Americans don’t live like that, of course. We don’t know what it’s like to live in a war-torn country where you shop every day because you don’t have either the money or the refrigerator to buy a week’s worth of food.
So, why is this man smiling?
“People in Africa are full of life,” he says. “They accept things. This has happened. Now, what is next?”
I ask Kiro-Kiro if he still considers Congo his home.
“The way Orange County has accepted me, this is home,” he says. “When I told friends I wanted to open a shop here, they said, ‘Are you crazy?
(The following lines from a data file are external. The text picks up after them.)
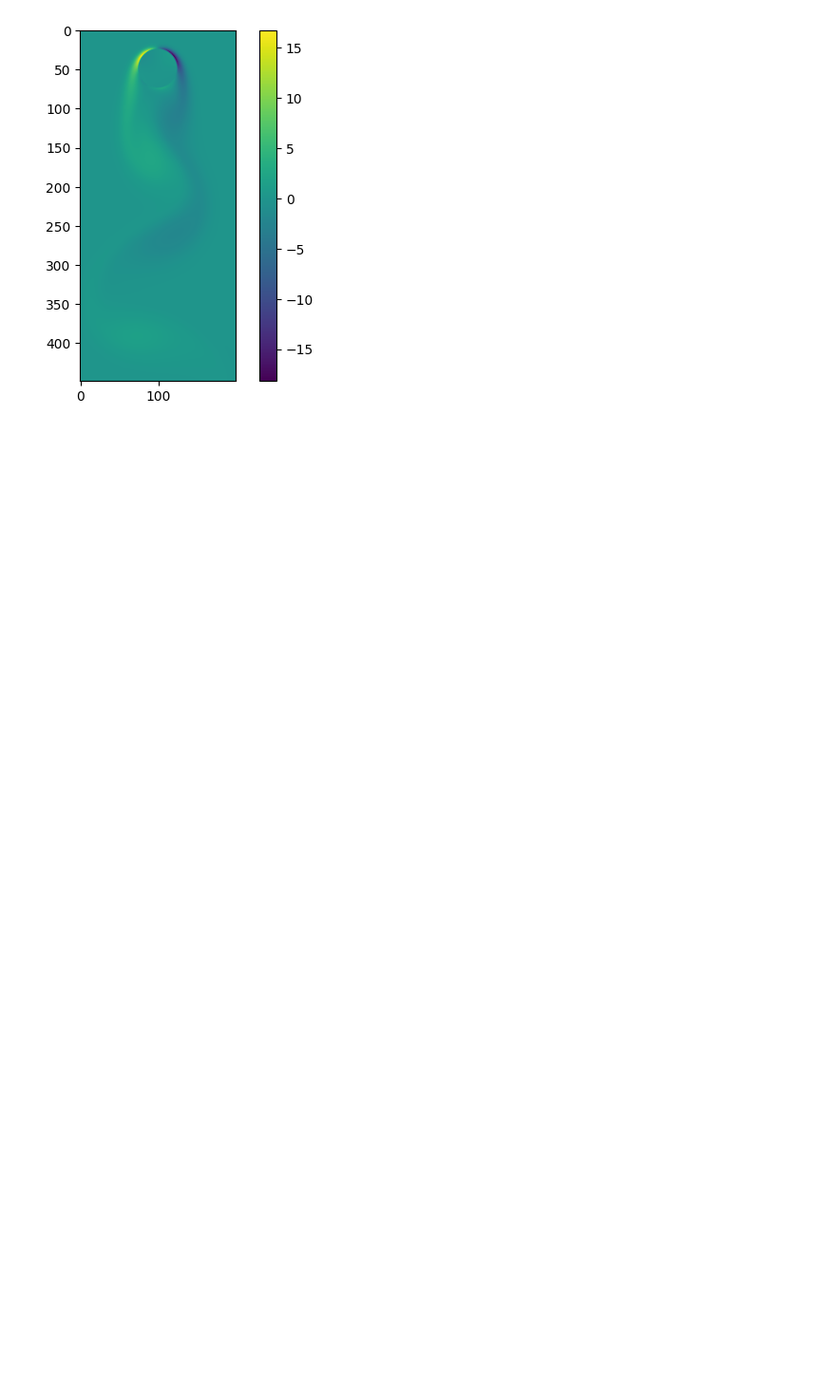
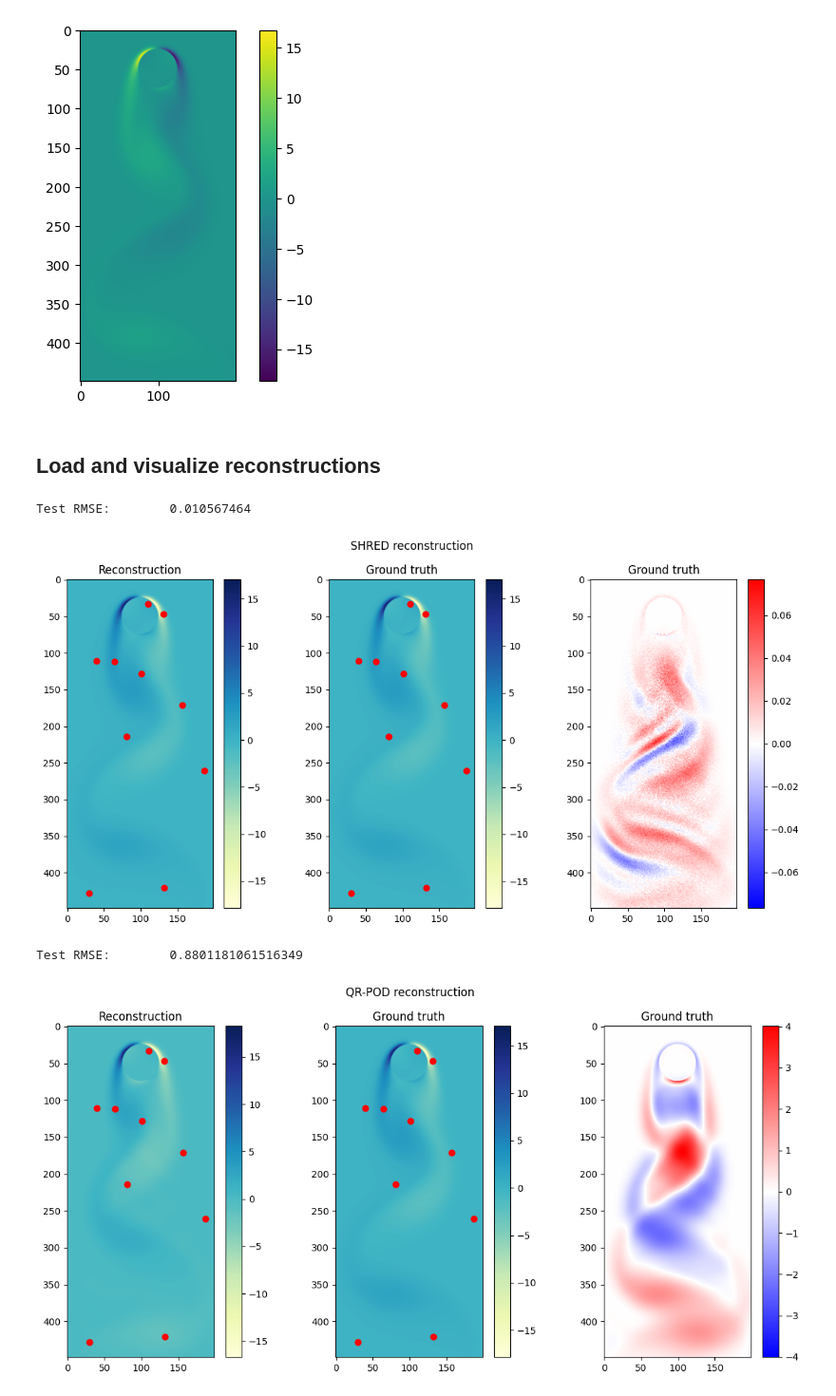
Before and after one commit to FrejaTerpPetersen/pyshred, a Jupyter notebook: FFcylinder_reconstruction.ipynb, the cells around one changed output. Shown at 95% size. Saved outputs shown, nothing was run; the diff lists cells and outputs as text; code cells hidden in the pictures; blank space fills up the shorter version.

Commit message:
Cylinder results

```diff
--- a/FFcylinder_reconstruction.ipynb
+++ b/FFcylinder_reconstruction.ipynb
@@ -14,0 +23,2 @@ plt.colorbar();
+# %% [markdown]
+## Load and visualize reconstructions
@@ -14,0 +73,27 @@ plt.colorbar();
+# %%
+plot_index = 6
+num_sensors = 10
+lag=10
+
+reconstruction = np.load(f'ReconstructingResults/cylinder/reconstructions_sensor{num_sensors}lag{lag}.npy')
+truths = np.load('ReconstructingResults/cylinder/truth.npy')
+sensor_locations = np.load(f'ReconstructingResults/cylinder/sensor_locations_sensor{num_sensors}lag{lag}.npy')
+
+compute_RMSES(reconstruction,truths)
+
+plot_reconstruction(reconstruction, truths, plot_index, sensor_locations,num_sensors=num_sensors)
+plt.show()
+
+reconstruction = np.load(f'ReconstructingResults/cylinder/qrpodreconstructions_sensor{num_sensors}lag{lag}.npy')
+truths = np.load('ReconstructingResults/cylinder/truth.npy')
+sensor_locations = np.load(f'ReconstructingResults/cylinder/sensor_locations_sensor{num_sensors}lag{lag}.npy')
+
+compute_RMSES(reconstruction,truths)
+
+plot_reconstruction(reconstruction, truths, plot_index, sensor_locations,num_sensors=num_sensors, title="QR-POD reconstruction")
+plt.show()
+# %% [output]
+Test RMSE:        0.010567464
+[figure, added]
+Test RMSE:        0.8801181061516349
+[figure, added]
```
Also changed, not shown: parts of 3 cells of this notebook, 11 other files.
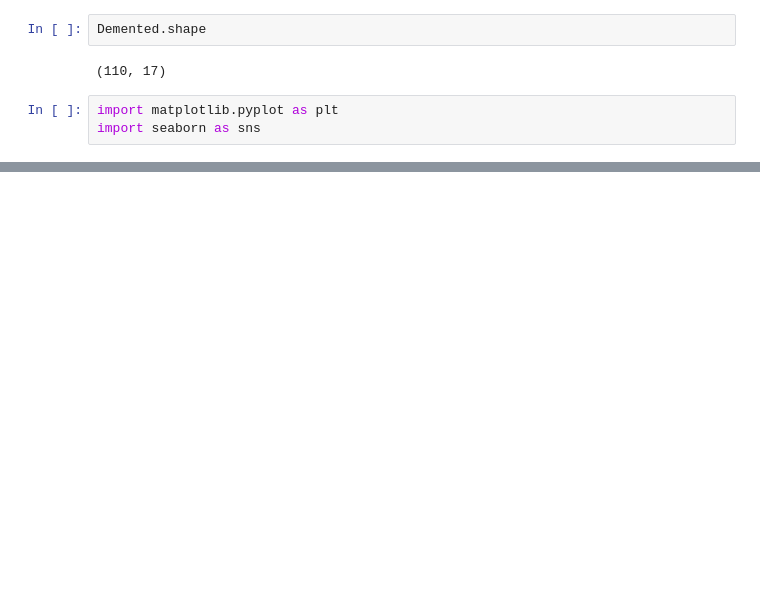
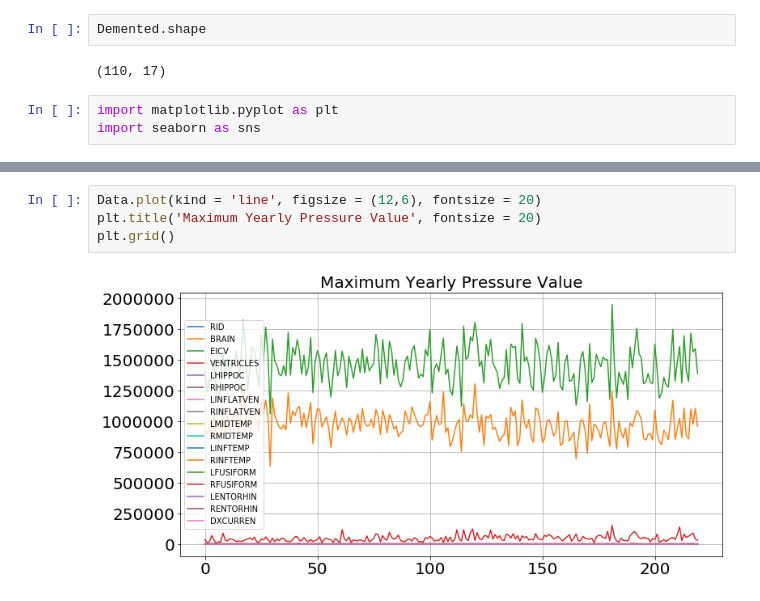
Before and after one commit to Mihryam/Alzheimer-Disease-Detection-, a Jupyter notebook: Classification.ipynb, the cells around one changed output, grey strips where cells are left out. Drawn from its saved outputs; the diff is of its cells as text; blank space fills up the shorter version.

```diff
--- a/Classification.ipynb
+++ b/Classification.ipynb
@@ -59,0 +60,6 @@ plt.show()
+# %%
+Data.plot(kind = 'line', figsize = (12,6), fontsize = 20)
+plt.title('Maximum Yearly Pressure Value', fontsize = 20)
+plt.grid()
+# %% [output]
+[figure, added]
```
Also changed, not shown: parts of 17 cells of this notebook.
L.A., New York, Atlanta, San Diego, anywhere, but not Orange County.’”
That was a reaction to the county’s small African American population and the perception that a dreadlocked man selling African artifacts might have better luck elsewhere.
Today, Kiro-Kiro smiles about the decent living he’s making and the fact that “95% of my business is white.”
The store is set to reopen next week. Kiro-Kiro says any relief goods people donate will be delivered to humanitarian organizations.
I understand why, when it comes to his own business, Kiro-Kiro isn’t unhappy. “I feel like a multibillionaire compared to what they have in Africa,” he says.
Yes, but how can he not weep over the plight of the Congolese.
“Soon, they’ll be planting roses again,” he says. “Life will be happy again.”
Readers may reach Parsons by calling (714) 966-7821 or by writing to him at The Times’ Orange County edition, 1375 Sunflower Ave., Costa Mesa, CA 92626, or by e-mail to firstname.lastname@example.org.